Ivor Benjamin, MD
Ultima Vez Modificado: 1 de noviembre del 2001
Dear OncoLink "Ask the Experts,"
I found your article on colposcopy very informative and interesting. I was concerned about the statements on injury and infection from the procedure.
Could you please elaborate on the potential complications associated with a colposcopy and biopsy of the cervix. Before reading your article, I was under the impression that this procedure was risk free. Any information that you can provide on the complications or risks would be greatly appreciated.
Ivor Benjamin, MD, Former co-Editor-in-Chief of OncoLink, responds:

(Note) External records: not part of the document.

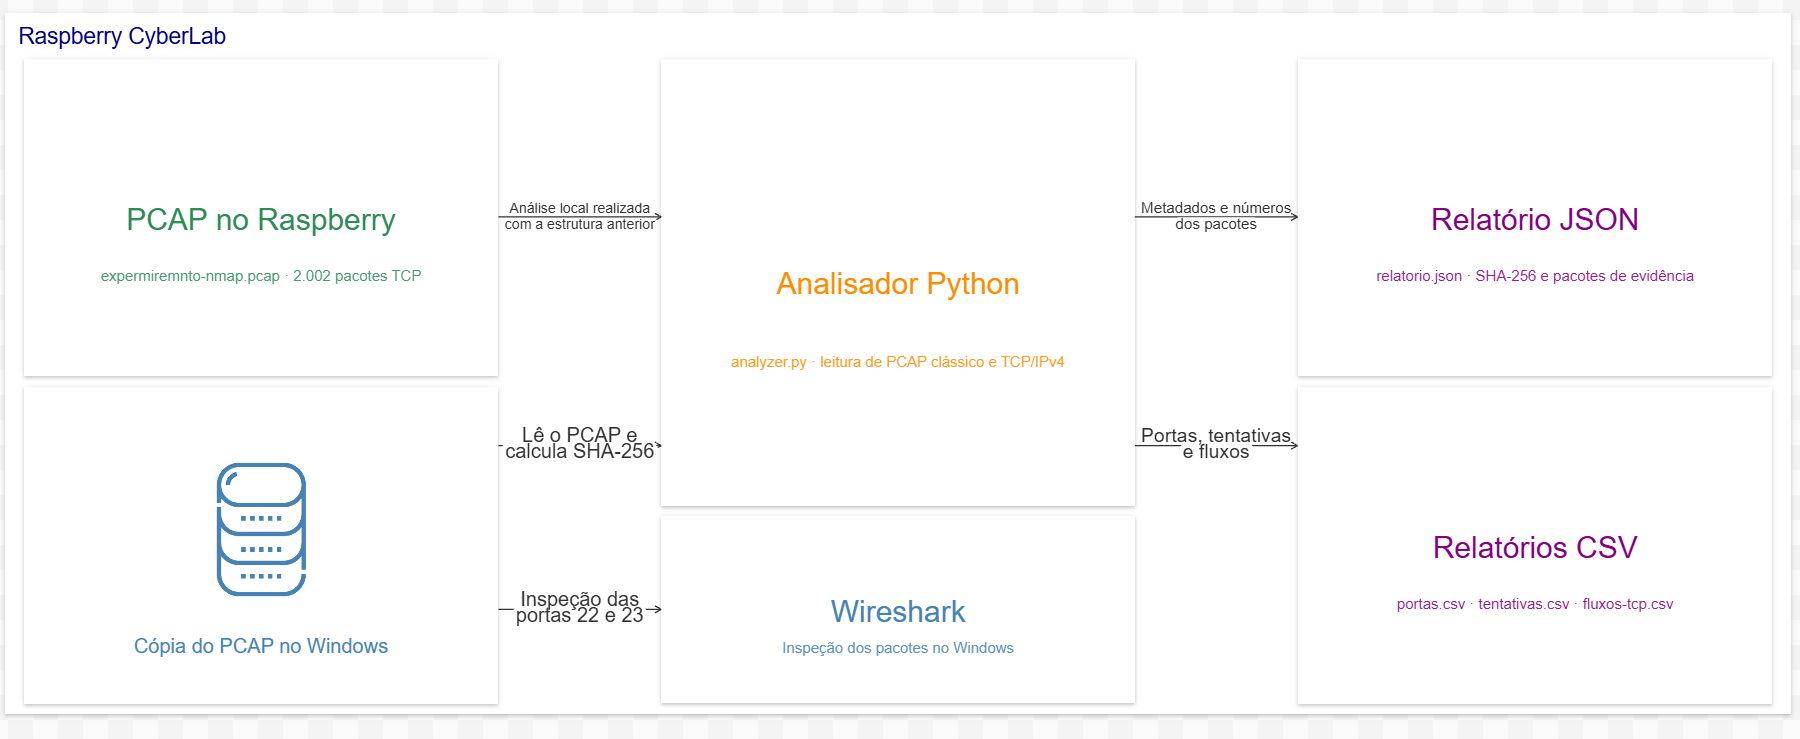
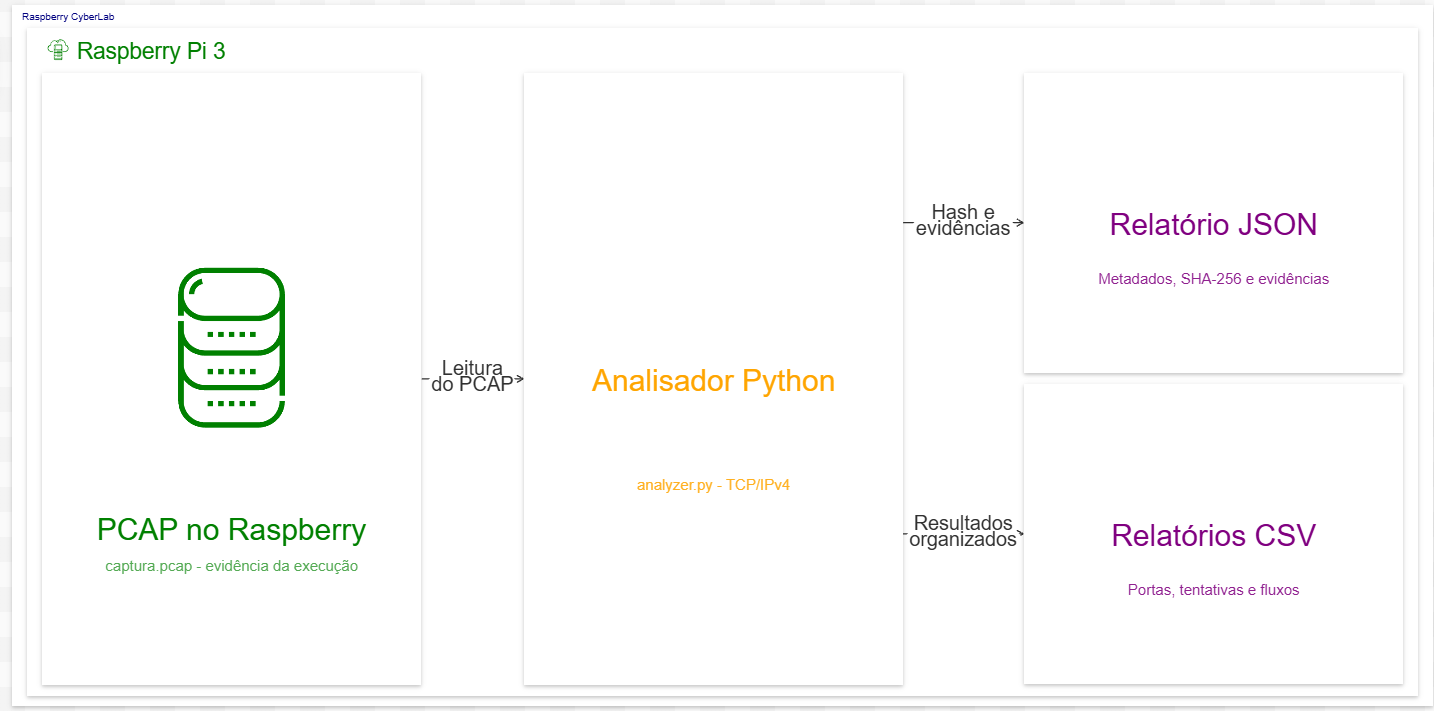
Atualiza arquitetura com cinco diagramas do experimento Wi-Fi

diff --git a/README.md b/README.md
@@ -21,23 +21,45 @@ A demonstração utiliza uma captura já coletada no laboratório. Sua execuçã
 
 ## 2. Arquitetura do laboratório
 
-### Experimento local
+### Topologia do laboratório
 
-![Diagrama Experimento local no Ilograph, do Raspberry Pi 3 à cópia do PCAP no Windows](docs/arquitetura.png)
+![Raspberry e notebook conectados ao hotspot, com varredura Nmap das portas TCP de 1 a 1000](docs/arquitetura.png)
 
-O PCAP contém 2.002 pacotes TCP em loopback (`127.0.0.1`). O arquivo foi copiado para o Windows via SCP, e o SHA-256 da cópia coincidiu com o do original.
+O Raspberry Pi 3 e o notebook estão conectados ao mesmo hotspot próprio. O Raspberry utiliza a interface `wlan0` e executa a varredura autorizada contra o notebook.
 
-### Investigação forense
+Na execução registrada, os IPs eram `10.159.233.58` (Raspberry) e `10.159.233.136` (notebook), na rede `10.159.233.0/24`. Confirme os endereços antes de repetir o experimento.
 
-![Diagrama do fluxo de análise do PCAP com Python e Wireshark, com relatórios JSON e CSV](docs/investigacao-forense.png)
+### Varredura e coleta
 
-O `analyzer.py` lê o PCAP e gera relatórios em JSON e CSV. No Wireshark, a conferência visual usa os pacotes das portas 22 e 23.
+![Nmap realiza as tentativas contra o notebook enquanto o tcpdump grava o PCAP no Raspberry](docs/varredura-e-coleta.png)
 
-### Testes e validação
+O Nmap executa uma varredura TCP Connect das portas 1 a 1000. Em paralelo, o tcpdump registra na `wlan0` os pacotes TCP envolvendo o notebook e salva a captura em PCAP.
 
-![Diagrama dos testes com capturas sintéticas e PCAP real, da conferência com TShark à comparação de relatórios entre Windows e Raspberry](docs/testes-e-validacao.png)
+A coleta começa antes da varredura e termina depois dela. O filtro inclui as duas direções da comunicação e pode registrar outras conexões entre os equipamentos.
 
-A suíte usa capturas sintéticas e o PCAP real. O TShark serviu de referência independente no Windows, e os três CSVs gerados nas execuções comparadas foram idênticos nos dois sistemas.
+### Análise forense
+
+![PCAP lido pelo analisador Python no Raspberry, gerando relatório JSON e relatórios CSV](docs/investigacao-forense.png)
+
+O `analyzer.py` é executado no Raspberry. Ele lê o PCAP, calcula SHA-256 e correlaciona as tentativas TCP por IPs, portas, direção, flags e números de sequência e confirmação.
+
+A análise gera `relatorio.json`, `portas.csv`, `tentativas.csv` e `fluxos-tcp.csv`, com referências aos pacotes que sustentam as classificações.
+
+### Conferência no Wireshark
+
+![PCAP transferido por SCP para o notebook, com comparação de SHA-256 e conferência visual no Wireshark](docs/conferencia-wireshark.png)
+
+Uma cópia do mesmo PCAP é transferida ao notebook via SCP. O hash calculado com `Get-FileHash` deve coincidir com o registrado pelo analisador.
+
+O arquivo salvo é aberto no Wireshark para conferir os pacotes indicados nos relatórios. Em cada nova execução, o nome da pasta, o hash e os números dos pacotes podem mudar.
+
+### Testes e automação
+
+![demonstrar.sh executa os testes automatizados e chama o analisador para a captura Wi-Fi configurada](docs/testes-e-validacao.png)
+
+O `demonstrar.sh` executa a suíte de testes e chama o analisador sobre a captura Wi-Fi configurada. Os testes de regressão usam separadamente a captura original de loopback e casos sintéticos.
+
+O script não executa Nmap nem tcpdump. Na versão preparada para o experimento, o caminho e o hash esperado são fixos; uma nova captura exige ajustar essa configuração ou executar `analyzer.py` diretamente. Os filtros de consulta alteram apenas a tabela exibida, mantendo os relatórios completos.
 
 ## 3. Ferramentas utilizadas
 
@@ -391,7 +413,9 @@ raspberry-cyberlab/
 ├── docs/
 │   ├── relatorio.md          # Relatório acadêmico
 │   ├── arquitetura.png
+│   ├── varredura-e-coleta.png
 │   ├── investigacao-forense.png
+│   ├── conferencia-wireshark.png
 │   └── testes-e-validacao.png
 ├── .gitignore                # Exclui capturas, resultados e caches do Git
 └── .gitattributes            # Padroniza as terminações de linha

Colposcopy with biopsy is generally considered to be a "safe" procedure. However, no surgical procedure is "risk free". When a patient is considering undergoing a surgical (or medical) therapy, they should always ask about the "risks and benefits" of this treatment. The benefits should outweigh the risks. Sometimes, a low-risk procedure should not be done if the benefits are not real. For example, if you are going to have a tube of blood drawn for a test there are risksbleeding, possible infection at the site, pain, bruising, etc. If the test offers you substantial benefits then it is worthwhile and the risk is acceptable. However, if the blood test is unnecessary, then the risks, while small, are not acceptable.
For colposcopic directed biopsy, the risks are usually minimal small amount of bleeding, low likelihood of infection, minor injury, small amount of pain. However, if the colposcopy is not needed in the first place, the risks outweigh the benefits.

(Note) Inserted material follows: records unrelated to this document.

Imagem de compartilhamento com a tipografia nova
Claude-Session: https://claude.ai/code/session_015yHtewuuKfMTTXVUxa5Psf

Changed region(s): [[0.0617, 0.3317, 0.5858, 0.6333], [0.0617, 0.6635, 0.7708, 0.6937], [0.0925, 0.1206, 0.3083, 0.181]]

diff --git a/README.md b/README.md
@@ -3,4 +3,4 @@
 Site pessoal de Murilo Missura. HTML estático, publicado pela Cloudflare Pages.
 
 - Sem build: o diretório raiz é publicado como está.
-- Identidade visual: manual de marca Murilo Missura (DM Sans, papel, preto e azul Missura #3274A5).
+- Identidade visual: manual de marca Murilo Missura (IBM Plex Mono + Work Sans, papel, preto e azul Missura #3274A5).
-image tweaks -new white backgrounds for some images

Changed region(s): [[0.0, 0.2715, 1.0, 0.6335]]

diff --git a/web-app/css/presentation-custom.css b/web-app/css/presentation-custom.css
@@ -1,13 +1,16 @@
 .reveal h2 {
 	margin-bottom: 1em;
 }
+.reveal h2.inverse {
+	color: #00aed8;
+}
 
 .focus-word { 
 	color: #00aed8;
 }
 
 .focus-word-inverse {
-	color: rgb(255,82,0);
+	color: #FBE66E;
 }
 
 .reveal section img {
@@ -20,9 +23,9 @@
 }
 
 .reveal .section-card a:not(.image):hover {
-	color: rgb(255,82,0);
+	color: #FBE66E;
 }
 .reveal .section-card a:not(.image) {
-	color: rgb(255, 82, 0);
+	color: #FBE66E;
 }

It is important that patients question their healthcare providers about the risks and benefits of any surgical, medical or diagnostic procedure. Remember, there is no "free lunch" or "risk free" procedure. If your healthcare provider claims that a procedure is "risk free" this should put up a red flagthere are ALWAYS risks!
Feb 15, 2012 - Dynamic spectral imaging colposcopy is more sensitive for detecting cervical intraepithelial neoplasia in women who are human papillomavirus type 16-positive (HPV16+) than for women who are non-16 high-risk HPV+, according to a study published online Feb. 3 in BJOG: An International Journal of Obstetrics and Gynaecology.